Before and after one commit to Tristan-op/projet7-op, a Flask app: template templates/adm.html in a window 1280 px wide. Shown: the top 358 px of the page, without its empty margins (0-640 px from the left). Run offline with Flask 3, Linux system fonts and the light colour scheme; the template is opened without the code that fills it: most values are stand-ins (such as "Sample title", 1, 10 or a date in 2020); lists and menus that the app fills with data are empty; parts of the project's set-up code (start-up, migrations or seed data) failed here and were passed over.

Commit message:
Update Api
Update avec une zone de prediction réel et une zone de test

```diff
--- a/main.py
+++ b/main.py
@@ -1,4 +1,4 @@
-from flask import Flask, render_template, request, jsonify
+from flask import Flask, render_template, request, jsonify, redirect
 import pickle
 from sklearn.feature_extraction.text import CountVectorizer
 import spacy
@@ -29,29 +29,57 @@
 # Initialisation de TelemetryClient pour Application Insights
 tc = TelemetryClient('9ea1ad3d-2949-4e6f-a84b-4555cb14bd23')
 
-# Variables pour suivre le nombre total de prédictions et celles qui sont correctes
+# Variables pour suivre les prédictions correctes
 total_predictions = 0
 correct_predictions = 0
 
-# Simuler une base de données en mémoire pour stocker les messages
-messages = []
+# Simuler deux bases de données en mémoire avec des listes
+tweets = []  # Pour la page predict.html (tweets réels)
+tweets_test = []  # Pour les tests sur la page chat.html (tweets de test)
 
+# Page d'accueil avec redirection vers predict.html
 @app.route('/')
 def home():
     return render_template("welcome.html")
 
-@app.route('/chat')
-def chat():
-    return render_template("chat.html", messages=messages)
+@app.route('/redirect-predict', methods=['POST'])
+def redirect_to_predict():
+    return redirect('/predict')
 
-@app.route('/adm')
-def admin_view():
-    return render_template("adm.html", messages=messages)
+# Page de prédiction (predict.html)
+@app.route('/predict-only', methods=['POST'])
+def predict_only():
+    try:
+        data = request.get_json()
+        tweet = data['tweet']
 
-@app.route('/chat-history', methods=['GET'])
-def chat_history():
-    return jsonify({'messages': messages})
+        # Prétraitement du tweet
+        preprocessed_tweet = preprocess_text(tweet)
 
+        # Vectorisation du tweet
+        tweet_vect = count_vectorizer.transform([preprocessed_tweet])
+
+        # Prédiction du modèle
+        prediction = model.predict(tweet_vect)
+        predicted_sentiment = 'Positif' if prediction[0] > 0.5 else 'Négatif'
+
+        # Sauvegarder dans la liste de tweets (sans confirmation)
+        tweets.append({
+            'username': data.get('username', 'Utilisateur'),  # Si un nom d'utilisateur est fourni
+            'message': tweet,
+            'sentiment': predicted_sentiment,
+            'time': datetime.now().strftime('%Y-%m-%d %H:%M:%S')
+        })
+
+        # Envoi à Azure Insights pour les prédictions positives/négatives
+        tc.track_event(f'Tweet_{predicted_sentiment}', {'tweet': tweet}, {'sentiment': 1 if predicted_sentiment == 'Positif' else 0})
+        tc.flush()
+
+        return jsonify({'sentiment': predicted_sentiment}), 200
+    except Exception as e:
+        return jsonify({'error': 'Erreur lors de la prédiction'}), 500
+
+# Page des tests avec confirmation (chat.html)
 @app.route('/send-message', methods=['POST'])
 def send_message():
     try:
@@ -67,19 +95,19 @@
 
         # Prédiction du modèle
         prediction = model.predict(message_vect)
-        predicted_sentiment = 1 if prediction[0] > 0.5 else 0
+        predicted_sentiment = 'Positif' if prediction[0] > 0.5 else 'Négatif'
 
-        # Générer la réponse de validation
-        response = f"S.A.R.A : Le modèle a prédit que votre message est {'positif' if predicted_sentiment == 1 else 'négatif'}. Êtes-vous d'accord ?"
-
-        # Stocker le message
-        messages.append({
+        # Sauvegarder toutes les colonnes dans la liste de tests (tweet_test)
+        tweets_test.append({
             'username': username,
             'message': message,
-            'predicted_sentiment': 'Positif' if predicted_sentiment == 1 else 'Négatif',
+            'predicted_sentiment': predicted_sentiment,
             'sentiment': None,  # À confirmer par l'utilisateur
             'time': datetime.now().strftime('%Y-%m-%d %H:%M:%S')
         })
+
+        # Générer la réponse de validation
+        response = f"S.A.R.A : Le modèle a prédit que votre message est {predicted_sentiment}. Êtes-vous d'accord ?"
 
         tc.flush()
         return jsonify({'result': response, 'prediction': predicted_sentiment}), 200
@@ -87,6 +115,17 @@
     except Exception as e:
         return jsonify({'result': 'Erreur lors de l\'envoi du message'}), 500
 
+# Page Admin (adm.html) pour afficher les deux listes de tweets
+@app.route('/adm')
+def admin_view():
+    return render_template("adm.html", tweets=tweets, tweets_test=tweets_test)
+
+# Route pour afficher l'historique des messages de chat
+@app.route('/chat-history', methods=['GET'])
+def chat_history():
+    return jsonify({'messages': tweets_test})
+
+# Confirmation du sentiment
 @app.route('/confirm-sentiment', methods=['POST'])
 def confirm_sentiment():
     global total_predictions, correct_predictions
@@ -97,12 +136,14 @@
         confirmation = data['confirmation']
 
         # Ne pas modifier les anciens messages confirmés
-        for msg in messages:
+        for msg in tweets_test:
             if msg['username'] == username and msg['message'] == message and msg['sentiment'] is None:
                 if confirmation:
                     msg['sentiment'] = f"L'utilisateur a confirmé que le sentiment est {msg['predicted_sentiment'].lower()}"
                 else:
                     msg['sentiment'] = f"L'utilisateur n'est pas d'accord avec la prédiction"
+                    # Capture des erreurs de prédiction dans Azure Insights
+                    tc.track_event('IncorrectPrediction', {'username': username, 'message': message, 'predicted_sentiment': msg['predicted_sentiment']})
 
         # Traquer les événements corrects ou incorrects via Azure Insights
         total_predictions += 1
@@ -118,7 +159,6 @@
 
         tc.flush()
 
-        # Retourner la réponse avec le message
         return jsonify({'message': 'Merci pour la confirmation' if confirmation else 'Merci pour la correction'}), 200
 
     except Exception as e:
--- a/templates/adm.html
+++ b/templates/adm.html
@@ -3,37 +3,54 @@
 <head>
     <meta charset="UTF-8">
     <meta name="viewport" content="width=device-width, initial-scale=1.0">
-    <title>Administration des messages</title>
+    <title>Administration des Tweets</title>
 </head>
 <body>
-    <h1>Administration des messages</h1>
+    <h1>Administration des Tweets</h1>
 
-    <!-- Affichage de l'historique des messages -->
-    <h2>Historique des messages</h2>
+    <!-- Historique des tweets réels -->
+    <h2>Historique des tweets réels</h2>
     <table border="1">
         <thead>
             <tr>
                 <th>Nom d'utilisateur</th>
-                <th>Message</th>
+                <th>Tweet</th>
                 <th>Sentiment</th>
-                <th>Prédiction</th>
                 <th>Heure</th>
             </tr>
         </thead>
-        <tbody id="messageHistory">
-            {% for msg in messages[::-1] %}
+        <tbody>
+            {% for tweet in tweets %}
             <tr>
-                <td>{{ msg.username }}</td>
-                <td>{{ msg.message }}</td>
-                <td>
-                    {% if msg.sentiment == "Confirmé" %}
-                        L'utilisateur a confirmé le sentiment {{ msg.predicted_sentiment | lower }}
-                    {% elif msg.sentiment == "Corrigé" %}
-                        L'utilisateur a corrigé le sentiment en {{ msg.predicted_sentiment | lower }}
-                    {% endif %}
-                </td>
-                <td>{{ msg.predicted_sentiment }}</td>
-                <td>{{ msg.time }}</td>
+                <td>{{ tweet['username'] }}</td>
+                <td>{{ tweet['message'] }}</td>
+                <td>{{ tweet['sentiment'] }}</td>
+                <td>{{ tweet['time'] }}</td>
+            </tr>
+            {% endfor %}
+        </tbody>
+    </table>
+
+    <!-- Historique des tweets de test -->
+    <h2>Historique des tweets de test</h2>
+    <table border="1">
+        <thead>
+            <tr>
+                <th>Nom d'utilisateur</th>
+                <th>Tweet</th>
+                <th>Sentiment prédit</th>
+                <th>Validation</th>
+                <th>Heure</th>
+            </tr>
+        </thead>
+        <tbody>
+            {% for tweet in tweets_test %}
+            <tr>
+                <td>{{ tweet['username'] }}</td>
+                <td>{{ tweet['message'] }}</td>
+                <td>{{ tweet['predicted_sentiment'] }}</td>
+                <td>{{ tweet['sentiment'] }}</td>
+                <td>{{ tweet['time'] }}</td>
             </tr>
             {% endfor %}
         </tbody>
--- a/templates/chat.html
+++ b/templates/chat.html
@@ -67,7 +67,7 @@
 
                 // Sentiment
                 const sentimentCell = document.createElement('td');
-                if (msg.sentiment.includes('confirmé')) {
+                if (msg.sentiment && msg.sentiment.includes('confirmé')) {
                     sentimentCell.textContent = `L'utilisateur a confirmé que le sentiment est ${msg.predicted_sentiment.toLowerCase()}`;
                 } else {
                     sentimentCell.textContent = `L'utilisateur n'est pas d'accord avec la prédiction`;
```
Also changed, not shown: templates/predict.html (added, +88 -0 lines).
________________________
Your response should be the lines of the entries above that include the string "templates".

Your response -
Before and after one commit to Tristan-op/projet7-op, a Flask app: template templates/adm.html in a window 1280 px wide. Shown: the top 358 px of the page, without its empty margins (0-640 px from the left). Run offline with Flask 3, Linux system fonts and the light colour scheme; the template is opened without the code that fills it: most values are stand-ins (such as "Sample title", 1, 10 or a date in 2020); lists and menus that the app fills with data are empty; parts of the project's set-up code (start-up, migrations or seed data) failed here and were passed over.
--- a/templates/adm.html
+++ b/templates/adm.html
--- a/templates/chat.html
+++ b/templates/chat.html
Also changed, not shown: templates/predict.html (added, +88 -0 lines).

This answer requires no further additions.